- [Data provided]:
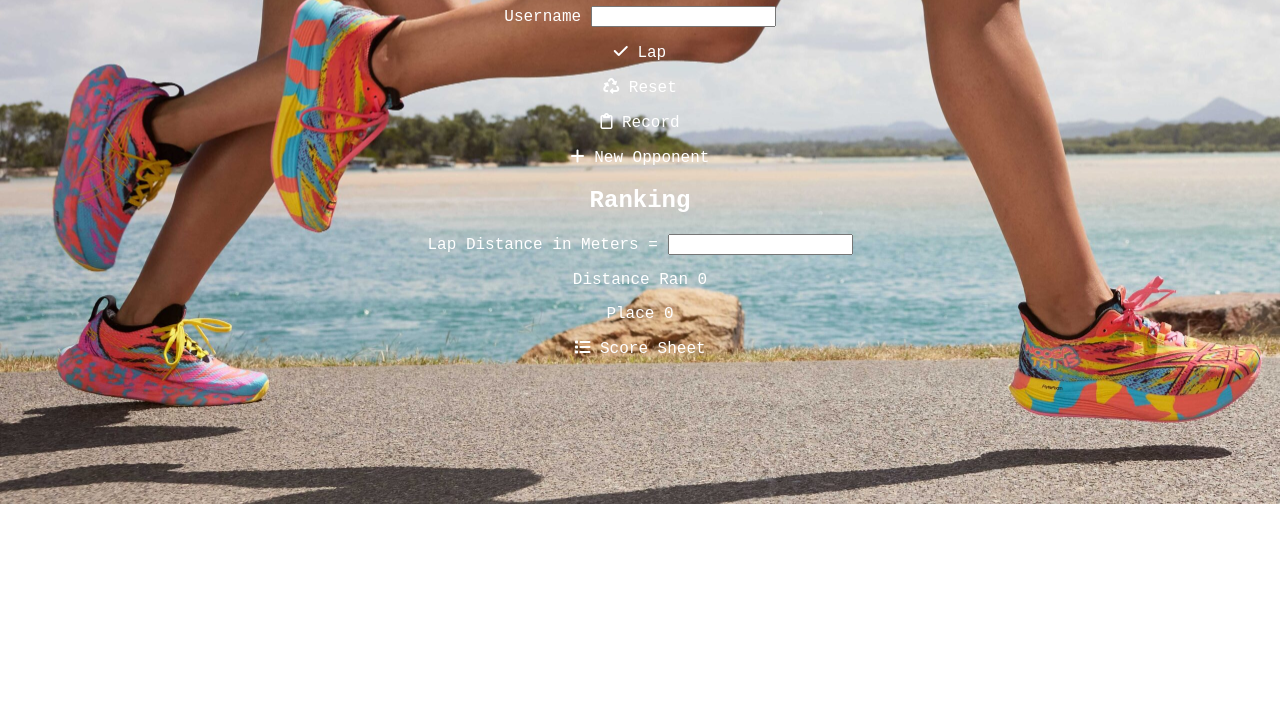
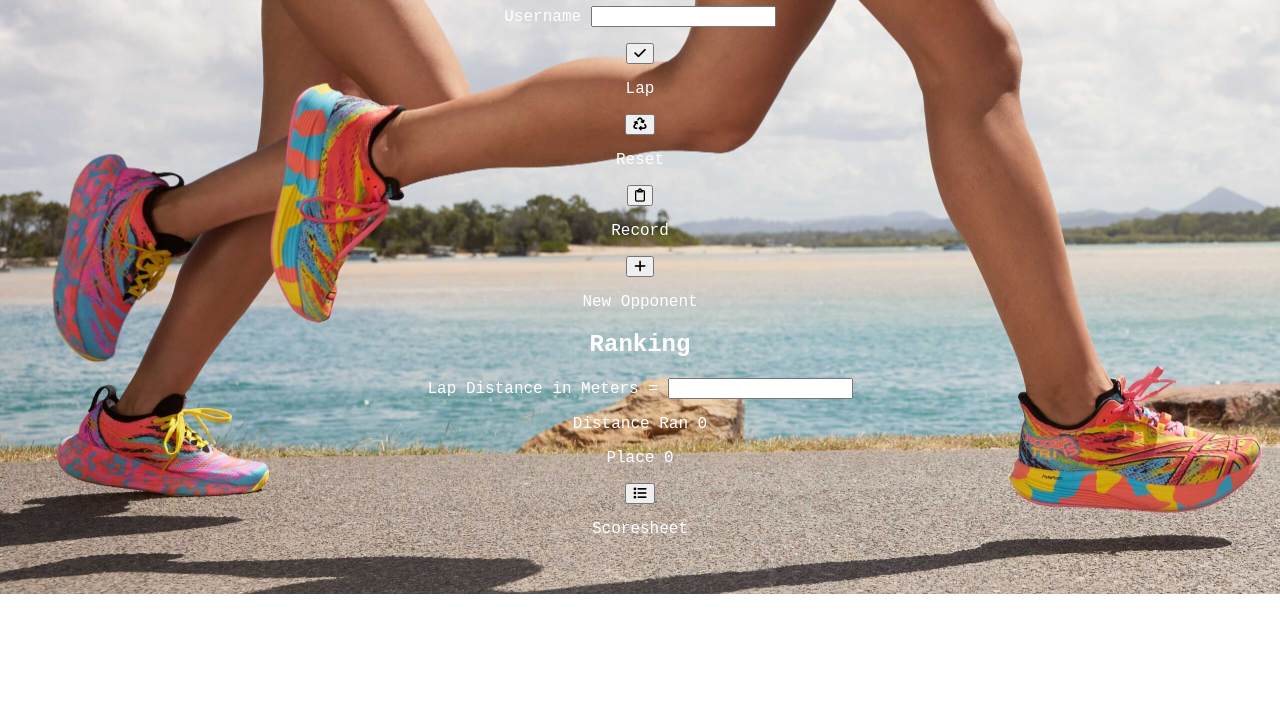
Before and after one commit to wmolineros/LapCounter, a plain HTML site: page Index.html in a window 1280 px wide. Shown: the part 75-800 px from the top of the page. Drawn offline with Linux system fonts and the light colour scheme; a web font is replaced by a local one.

Commit message:
Correct paragraph details to button

```diff
--- a/Index.html
+++ b/Index.html
@@ -19,31 +19,32 @@
                 <p class="username">Username <input id="username" type="text"></p>
             </div>
             <div class="lap-count-area">
-                <p class="lap-count">
+                <button class="lap-count">
                     <i class="fa-solid fa-check"></i>
-                    Lap
-                </p>
-                <p class="lap-count">
+                </button>
+                <p>Lap</p>
+                <button class="lap-count">
                     <i class="fa-solid fa-recycle"></i>
-                    Reset
-                </p>
-                <p class="lap-count">
+                </button>
+                <p>Reset</p>
+                <button class="lap-count">
                     <i class="fa-regular fa-clipboard"></i>
-                    Record
-                </p>
-                <p class="lap-count">
+                </button>
+                <p>Record</p>
+                <button class="lap-count">
                     <i class="fa-solid fa-plus"></i>
-                    New Opponent
-                </p>
+                </button>
+                <p>New Opponent</p>
             </div>
             <div class="ranking-area">
                 <h2>Ranking</h2>
                 <p>Lap Distance in Meters = <input id="meters" type="number"></p>
                 <p>Distance Ran <span id="distance">0</span></p>
                 <p>Place <span id="placement">0</span></p>
-                <p>
+                <button>
                     <i class="fa-solid fa-list"></i>
-                    Score Sheet</p>
+                </button>
+                <p>Scoresheet</p>
             </div>
         </body>
         <script src="assets/js/script.js"></script>
```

- [Your objective]:
Print all records verbatim, excluding pictures.

- [Answer box]:
Before and after one commit to wmolineros/LapCounter, a plain HTML site: page Index.html in a window 1280 px wide. Shown: the part 75-800 px from the top of the page. Drawn offline with Linux system fonts and the light colour scheme; a web font is replaced by a local one.

Commit message:
Correct paragraph details to button

```diff
--- a/Index.html
+++ b/Index.html
@@ -19,31 +19,32 @@
                 <p class="username">Username <input id="username" type="text"></p>
             </div>
             <div class="lap-count-area">
-                <p class="lap-count">
+                <button class="lap-count">
                     <i class="fa-solid fa-check"></i>
-                    Lap
-                </p>
-                <p class="lap-count">
+                </button>
+                <p>Lap</p>
+                <button class="lap-count">
                     <i class="fa-solid fa-recycle"></i>
-                    Reset
-                </p>
-                <p class="lap-count">
+                </button>
+                <p>Reset</p>
+                <button class="lap-count">
                     <i class="fa-regular fa-clipboard"></i>
-                    Record
-                </p>
-                <p class="lap-count">
+                </button>
+                <p>Record</p>
+                <button class="lap-count">
                     <i class="fa-solid fa-plus"></i>
-                    New Opponent
-                </p>
+                </button>
+                <p>New Opponent</p>
             </div>
             <div class="ranking-area">
                 <h2>Ranking</h2>
                 <p>Lap Distance in Meters = <input id="meters" type="number"></p>
                 <p>Distance Ran <span id="distance">0</span></p>
                 <p>Place <span id="placement">0</span></p>
-                <p>
+                <button>
                     <i class="fa-solid fa-list"></i>
-                    Score Sheet</p>
+                </button>
+                <p>Scoresheet</p>
             </div>
         </body>
         <script src="assets/js/script.js"></script>
```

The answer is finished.